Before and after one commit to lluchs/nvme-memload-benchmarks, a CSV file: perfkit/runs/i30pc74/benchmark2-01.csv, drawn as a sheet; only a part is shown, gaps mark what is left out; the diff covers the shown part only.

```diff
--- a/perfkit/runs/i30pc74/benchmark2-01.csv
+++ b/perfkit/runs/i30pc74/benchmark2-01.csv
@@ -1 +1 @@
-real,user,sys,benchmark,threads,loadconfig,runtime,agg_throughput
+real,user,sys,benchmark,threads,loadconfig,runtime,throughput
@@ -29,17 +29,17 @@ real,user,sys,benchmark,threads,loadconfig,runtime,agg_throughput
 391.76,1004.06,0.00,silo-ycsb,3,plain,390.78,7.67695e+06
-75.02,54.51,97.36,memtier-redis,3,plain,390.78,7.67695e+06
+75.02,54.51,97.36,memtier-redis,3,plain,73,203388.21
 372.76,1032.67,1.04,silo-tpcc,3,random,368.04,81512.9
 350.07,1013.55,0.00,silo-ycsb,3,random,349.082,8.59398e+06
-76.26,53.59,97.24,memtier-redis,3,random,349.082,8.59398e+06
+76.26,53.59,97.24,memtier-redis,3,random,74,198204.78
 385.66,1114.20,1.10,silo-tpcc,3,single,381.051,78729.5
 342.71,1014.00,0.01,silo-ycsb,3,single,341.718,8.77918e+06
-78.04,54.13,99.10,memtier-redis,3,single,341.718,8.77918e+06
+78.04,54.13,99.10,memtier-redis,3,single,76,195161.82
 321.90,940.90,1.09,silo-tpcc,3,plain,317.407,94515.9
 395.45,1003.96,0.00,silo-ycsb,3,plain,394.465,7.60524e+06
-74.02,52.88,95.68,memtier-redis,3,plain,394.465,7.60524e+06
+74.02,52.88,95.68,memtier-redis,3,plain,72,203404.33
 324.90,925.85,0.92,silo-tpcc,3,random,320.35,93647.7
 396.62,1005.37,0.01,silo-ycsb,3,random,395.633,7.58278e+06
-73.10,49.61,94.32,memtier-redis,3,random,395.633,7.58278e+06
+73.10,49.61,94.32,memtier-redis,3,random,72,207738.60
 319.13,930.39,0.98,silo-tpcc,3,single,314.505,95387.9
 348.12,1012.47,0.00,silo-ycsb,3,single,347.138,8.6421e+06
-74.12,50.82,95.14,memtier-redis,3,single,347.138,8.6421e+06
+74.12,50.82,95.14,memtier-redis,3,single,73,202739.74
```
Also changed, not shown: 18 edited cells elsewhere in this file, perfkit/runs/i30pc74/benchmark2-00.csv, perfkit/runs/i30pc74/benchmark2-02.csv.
━━━━━━━━━━━━━━━━━━━━
What to do —
From the records above, extract each line exactly as shown.

Response area —
Before and after one commit to lluchs/nvme-memload-benchmarks, a CSV file: perfkit/runs/i30pc74/benchmark2-01.csv, drawn as a sheet; only a part is shown, gaps mark what is left out; the diff covers the shown part only.

```diff
--- a/perfkit/runs/i30pc74/benchmark2-01.csv
+++ b/perfkit/runs/i30pc74/benchmark2-01.csv
@@ -1 +1 @@
-real,user,sys,benchmark,threads,loadconfig,runtime,agg_throughput
+real,user,sys,benchmark,threads,loadconfig,runtime,throughput
@@ -29,17 +29,17 @@ real,user,sys,benchmark,threads,loadconfig,runtime,agg_throughput
 391.76,1004.06,0.00,silo-ycsb,3,plain,390.78,7.67695e+06
-75.02,54.51,97.36,memtier-redis,3,plain,390.78,7.67695e+06
+75.02,54.51,97.36,memtier-redis,3,plain,73,203388.21
 372.76,1032.67,1.04,silo-tpcc,3,random,368.04,81512.9
 350.07,1013.55,0.00,silo-ycsb,3,random,349.082,8.59398e+06
-76.26,53.59,97.24,memtier-redis,3,random,349.082,8.59398e+06
+76.26,53.59,97.24,memtier-redis,3,random,74,198204.78
 385.66,1114.20,1.10,silo-tpcc,3,single,381.051,78729.5
 342.71,1014.00,0.01,silo-ycsb,3,single,341.718,8.77918e+06
-78.04,54.13,99.10,memtier-redis,3,single,341.718,8.77918e+06
+78.04,54.13,99.10,memtier-redis,3,single,76,195161.82
 321.90,940.90,1.09,silo-tpcc,3,plain,317.407,94515.9
 395.45,1003.96,0.00,silo-ycsb,3,plain,394.465,7.60524e+06
-74.02,52.88,95.68,memtier-redis,3,plain,394.465,7.60524e+06
+74.02,52.88,95.68,memtier-redis,3,plain,72,203404.33
 324.90,925.85,0.92,silo-tpcc,3,random,320.35,93647.7
 396.62,1005.37,0.01,silo-ycsb,3,random,395.633,7.58278e+06
-73.10,49.61,94.32,memtier-redis,3,random,395.633,7.58278e+06
+73.10,49.61,94.32,memtier-redis,3,random,72,207738.60
 319.13,930.39,0.98,silo-tpcc,3,single,314.505,95387.9
 348.12,1012.47,0.00,silo-ycsb,3,single,347.138,8.6421e+06
-74.12,50.82,95.14,memtier-redis,3,single,347.138,8.6421e+06
+74.12,50.82,95.14,memtier-redis,3,single,73,202739.74
```
Also changed, not shown: 18 edited cells elsewhere in this file, perfkit/runs/i30pc74/benchmark2-00.csv, perfkit/runs/i30pc74/benchmark2-02.csv.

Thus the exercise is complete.